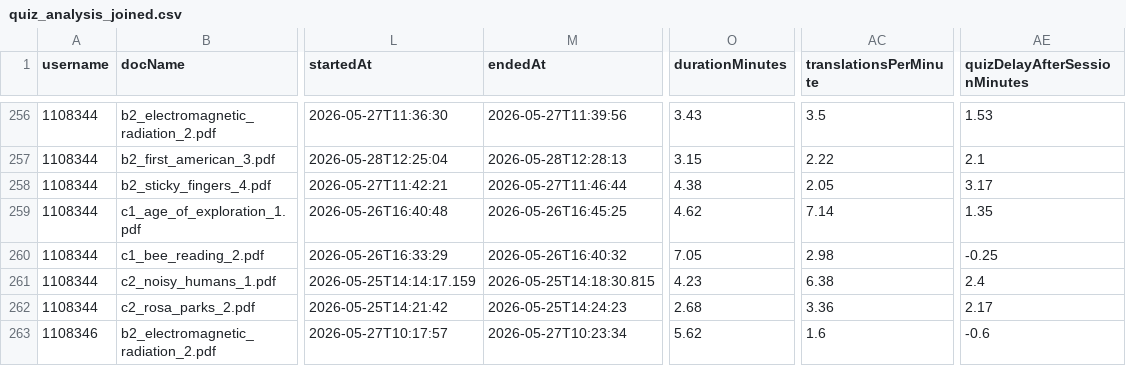
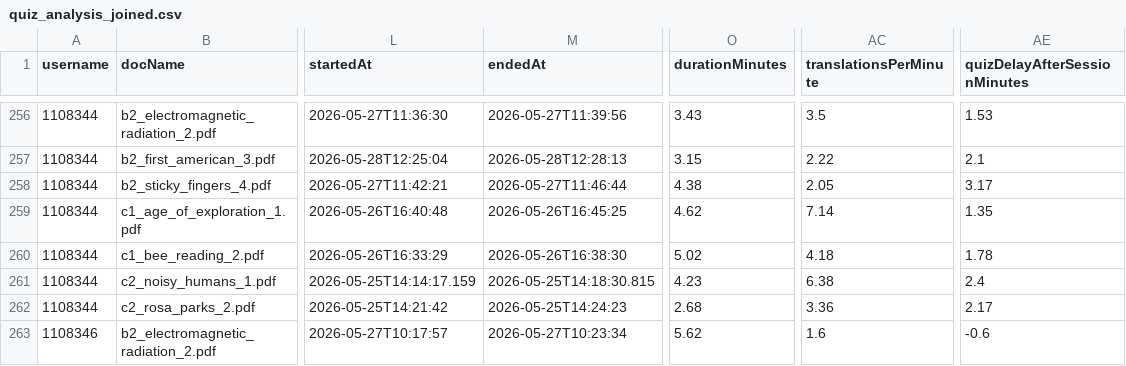
Before and after one commit to AtaQou/ETS, a CSV file: back-end/quiz_analysis_joined.csv, drawn as a sheet; only a part is shown, gaps mark what is left out; the diff covers the shown part only; the diff names each change by its address in the sheet, - before the commit and + after, or states it on an @@ line.

```diff
--- a/back-end/quiz_analysis_joined.csv
+++ b/back-end/quiz_analysis_joined.csv
-M260 (endedAt): 2026-05-26T16:40:32
+M260 (endedAt): 2026-05-26T16:38:30
-O260 (durationMinutes): 7.05
+O260 (durationMinutes): 5.02
-AC260 (translationsPerMinute): 2.98
+AC260 (translationsPerMinute): 4.18
-AE260 (quizDelayAfterSessionMinutes): -0.25
+AE260 (quizDelayAfterSessionMinutes): 1.78
```
Also changed, not shown: 75 edited cells elsewhere in this file, 10 other files.
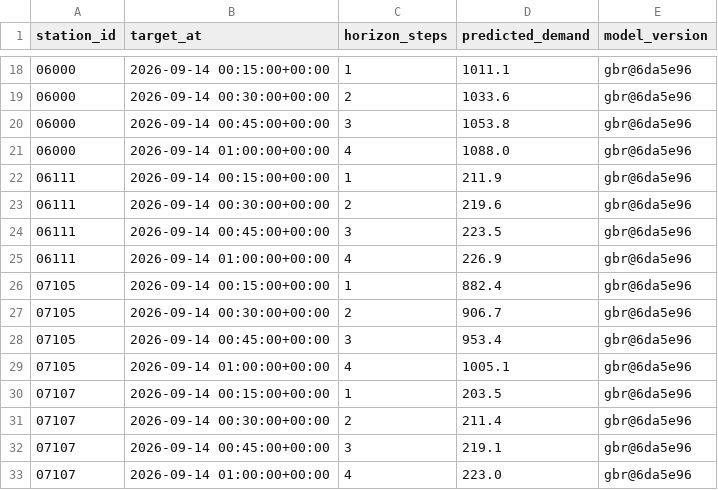
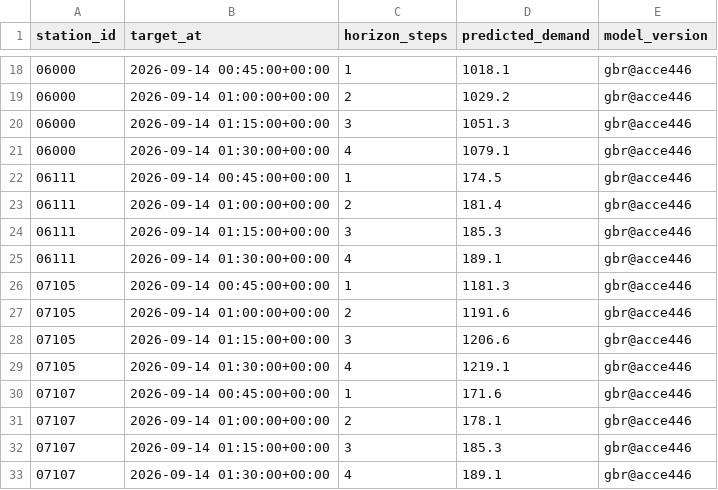
Before and after one commit to davidbrinez30/proyecto-visualizacion-2-mi-pulso-transmi, a CSV file: artifacts/predictions_latest.csv, drawn as a sheet; only a part is shown, gaps mark what is left out; the diff covers the shown part only.

```diff
--- a/artifacts/predictions_latest.csv
+++ b/artifacts/predictions_latest.csv
@@ -18,16 +18,16 @@ station_id,target_at,horizon_steps,predicted_demand,model_version
-06000,2026-09-14 00:15:00+00:00,1,1011.1,gbr@6da5e96
-06000,2026-09-14 00:30:00+00:00,2,1033.6,gbr@6da5e96
-06000,2026-09-14 00:45:00+00:00,3,1053.8,gbr@6da5e96
-06000,2026-09-14 01:00:00+00:00,4,1088.0,gbr@6da5e96
-06111,2026-09-14 00:15:00+00:00,1,211.9,gbr@6da5e96
-06111,2026-09-14 00:30:00+00:00,2,219.6,gbr@6da5e96
-06111,2026-09-14 00:45:00+00:00,3,223.5,gbr@6da5e96
-06111,2026-09-14 01:00:00+00:00,4,226.9,gbr@6da5e96
-07105,2026-09-14 00:15:00+00:00,1,882.4,gbr@6da5e96
-07105,2026-09-14 00:30:00+00:00,2,906.7,gbr@6da5e96
-07105,2026-09-14 00:45:00+00:00,3,953.4,gbr@6da5e96
-07105,2026-09-14 01:00:00+00:00,4,1005.1,gbr@6da5e96
-07107,2026-09-14 00:15:00+00:00,1,203.5,gbr@6da5e96
-07107,2026-09-14 00:30:00+00:00,2,211.4,gbr@6da5e96
-07107,2026-09-14 00:45:00+00:00,3,219.1,gbr@6da5e96
-07107,2026-09-14 01:00:00+00:00,4,223.0,gbr@6da5e96
+06000,2026-09-14 00:45:00+00:00,1,1018.1,gbr@acce446
+06000,2026-09-14 01:00:00+00:00,2,1029.2,gbr@acce446
+06000,2026-09-14 01:15:00+00:00,3,1051.3,gbr@acce446
+06000,2026-09-14 01:30:00+00:00,4,1079.1,gbr@acce446
+06111,2026-09-14 00:45:00+00:00,1,174.5,gbr@acce446
+06111,2026-09-14 01:00:00+00:00,2,181.4,gbr@acce446
+06111,2026-09-14 01:15:00+00:00,3,185.3,gbr@acce446
+06111,2026-09-14 01:30:00+00:00,4,189.1,gbr@acce446
+07105,2026-09-14 00:45:00+00:00,1,1181.3,gbr@acce446
+07105,2026-09-14 01:00:00+00:00,2,1191.6,gbr@acce446
+07105,2026-09-14 01:15:00+00:00,3,1206.6,gbr@acce446
+07105,2026-09-14 01:30:00+00:00,4,1219.1,gbr@acce446
+07107,2026-09-14 00:45:00+00:00,1,171.6,gbr@acce446
+07107,2026-09-14 01:00:00+00:00,2,178.1,gbr@acce446
+07107,2026-09-14 01:15:00+00:00,3,185.3,gbr@acce446
+07107,2026-09-14 01:30:00+00:00,4,189.1,gbr@acce446
```
Also changed, not shown: 96 edited cells elsewhere in this file, 6 other files.
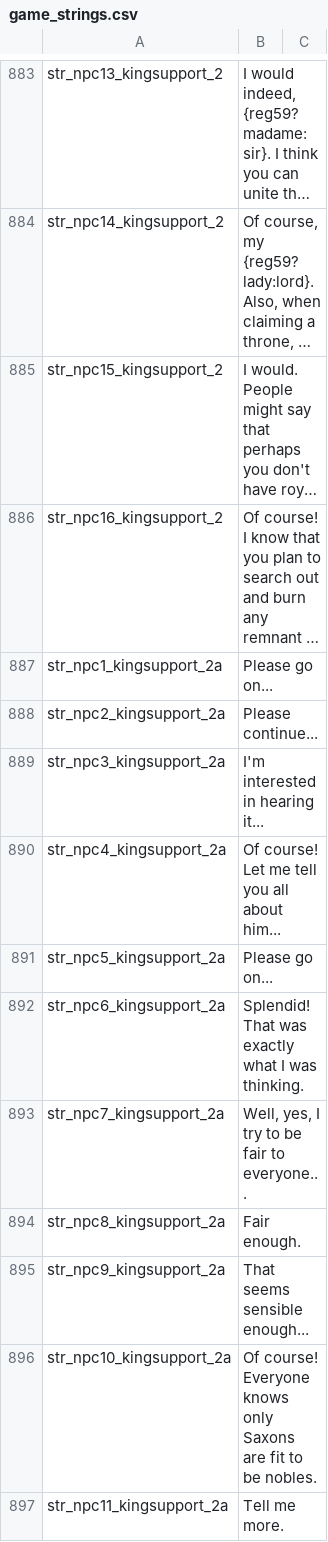
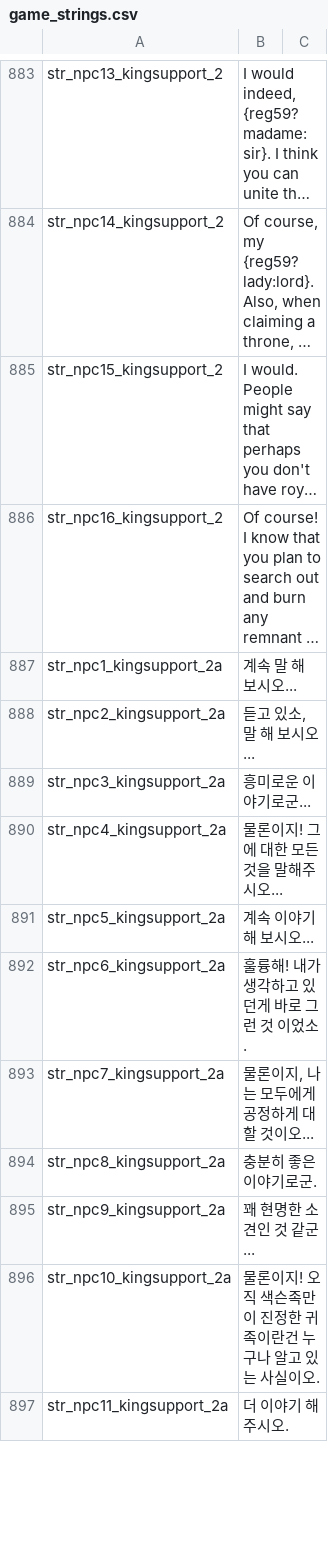
Before and after one commit to 21garam/MB_VikingConquest_R_Korean, a CSV file: languages/en/game_strings.csv, drawn as a sheet; only a part is shown, gaps mark what is left out; long unchanged cells end in …; the diff covers the shown part only; the diff names each change by its address in the sheet, - before the commit and + after, or states it on an @@ line.

Commit message:
에길 지지도 스크립트 번역
1. 에길 지지도 스크립트 번영
2. 지지도 대화 시 주인공 대사 일부 번역

```diff
--- a/languages/en/game_strings.csv
+++ b/languages/en/game_strings.csv
-B887: Please go on...
+B887: 계속 말 해 보시오...
-B888: Please continue...
+B888: 듣고 있소, 말 해 보시오...
-B889: I'm interested in hearing it...
+B889: 흥미로운 이야기로군...
-B890: Of course! Let me tell you all about him...
+B890: 물론이지! 그에 대한 모든 것을 말해주시오...
-B891: Please go on...
+B891: 계속 이야기 해 보시오...
-B892: Splendid! That was exactly what I was thinking.
+B892: 훌륭해! 내가 생각하고 있던게 바로 그런 것 이었소.
-B893: Well, yes, I try to be fair to everyone...
+B893: 물론이지, 나는 모두에게 공정하게 대할 것이오...
-B894: Fair enough.
+B894: 충분히 좋은 이야기로군.
-B895: That seems sensible enough...
+B895: 꽤 현명한 소견인 것 같군...
-B896: Of course! Everyone knows only Saxons are fit to be nobles.
+B896: 물론이지! 오직 색슨족만이 진정한 귀족이란건 누구나 알고 있는 사실이오.
-B897: Tell me more.
+B897: 더 이야기 해 주시오.
```
Also changed, not shown: 13 edited cells elsewhere in this file.
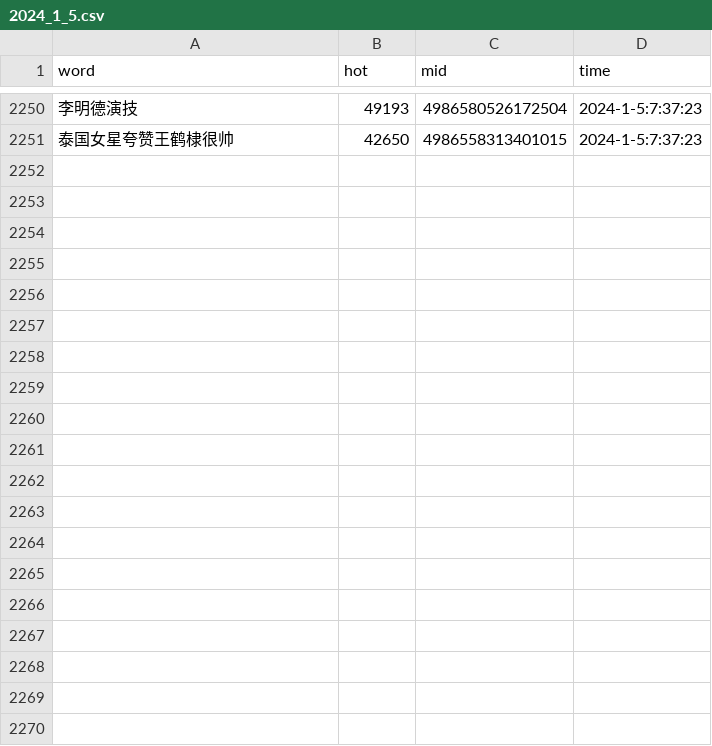
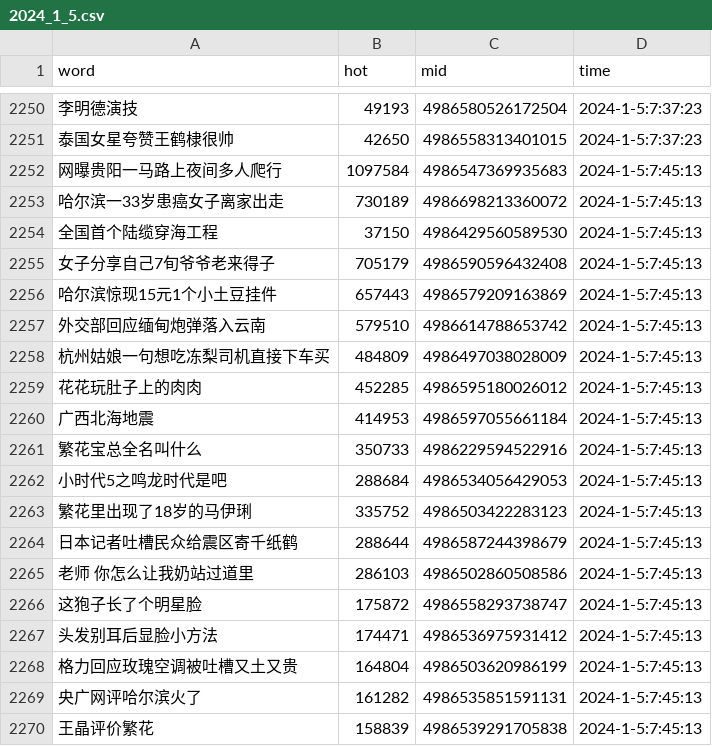
Before and after one commit to Euclid-Jie/weibo_hotlist, a CSV file: hotlist/2024_1_5.csv, drawn as a sheet; only a part is shown, gaps mark what is left out; the diff covers the shown part only; the diff names each change by its address in the sheet, - before the commit and + after, or states it on an @@ line.

Commit message:
craw_5minly_2024-01-04 23:45

```diff
--- a/hotlist/2024_1_5.csv
+++ b/hotlist/2024_1_5.csv
+row 2252: 网曝贵阳一马路上夜间多人爬行 | 1097584 | 4986547369935683 | 2024-1-5:7:45:13
+row 2253: 哈尔滨一33岁患癌女子离家出走 | 730189 | 4986698213360072 | 2024-1-5:7:45:13
+row 2254: 全国首个陆缆穿海工程 | 37150 | 4986429560589530 | 2024-1-5:7:45:13
+row 2255: 女子分享自己7旬爷爷老来得子 | 705179 | 4986590596432408 | 2024-1-5:7:45:13
+row 2256: 哈尔滨惊现15元1个小土豆挂件 | 657443 | 4986579209163869 | 2024-1-5:7:45:13
+row 2257: 外交部回应缅甸炮弹落入云南 | 579510 | 4986614788653742 | 2024-1-5:7:45:13
+row 2258: 杭州姑娘一句想吃冻梨司机直接下车买 | 484809 | 4986497038028009 | 2024-1-5:7:45:13
+row 2259: 花花玩肚子上的肉肉 | 452285 | 4986595180026012 | 2024-1-5:7:45:13
+row 2260: 广西北海地震 | 414953 | 4986597055661184 | 2024-1-5:7:45:13
+row 2261: 繁花宝总全名叫什么 | 350733 | 4986229594522916 | 2024-1-5:7:45:13
+row 2262: 小时代5之鸣龙时代是吧 | 288684 | 4986534056429053 | 2024-1-5:7:45:13
+row 2263: 繁花里出现了18岁的马伊琍 | 335752 | 4986503422283123 | 2024-1-5:7:45:13
+row 2264: 日本记者吐槽民众给震区寄千纸鹤 | 288644 | 4986587244398679 | 2024-1-5:7:45:13
+row 2265: 老师 你怎么让我奶站过道里 | 286103 | 4986502860508586 | 2024-1-5:7:45:13
+row 2266: 这狍子长了个明星脸 | 175872 | 4986558293738747 | 2024-1-5:7:45:13
+row 2267: 头发别耳后显脸小方法 | 174471 | 4986536975931412 | 2024-1-5:7:45:13
+row 2268: 格力回应玫瑰空调被吐槽又土又贵 | 164804 | 4986503620986199 | 2024-1-5:7:45:13
+row 2269: 央广网评哈尔滨火了 | 161282 | 4986535851591131 | 2024-1-5:7:45:13
+row 2270: 王晶评价繁花 | 158839 | 4986539291705838 | 2024-1-5:7:45:13
```
Also changed, not shown: 31 added rows elsewhere in this file.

........

Every line of the entries that includes "each" must be copied into the answer.

Result of the exercise:
Before and after one commit to AtaQou/ETS, a CSV file: back-end/quiz_analysis_joined.csv, drawn as a sheet; only a part is shown, gaps mark what is left out; the diff covers the shown part only; the diff names each change by its address in the sheet, - before the commit and + after, or states it on an @@ line.
Before and after one commit to 21garam/MB_VikingConquest_R_Korean, a CSV file: languages/en/game_strings.csv, drawn as a sheet; only a part is shown, gaps mark what is left out; long unchanged cells end in …; the diff covers the shown part only; the diff names each change by its address in the sheet, - before the commit and + after, or states it on an @@ line.
Before and after one commit to Euclid-Jie/weibo_hotlist, a CSV file: hotlist/2024_1_5.csv, drawn as a sheet; only a part is shown, gaps mark what is left out; the diff covers the shown part only; the diff names each change by its address in the sheet, - before the commit and + after, or states it on an @@ line.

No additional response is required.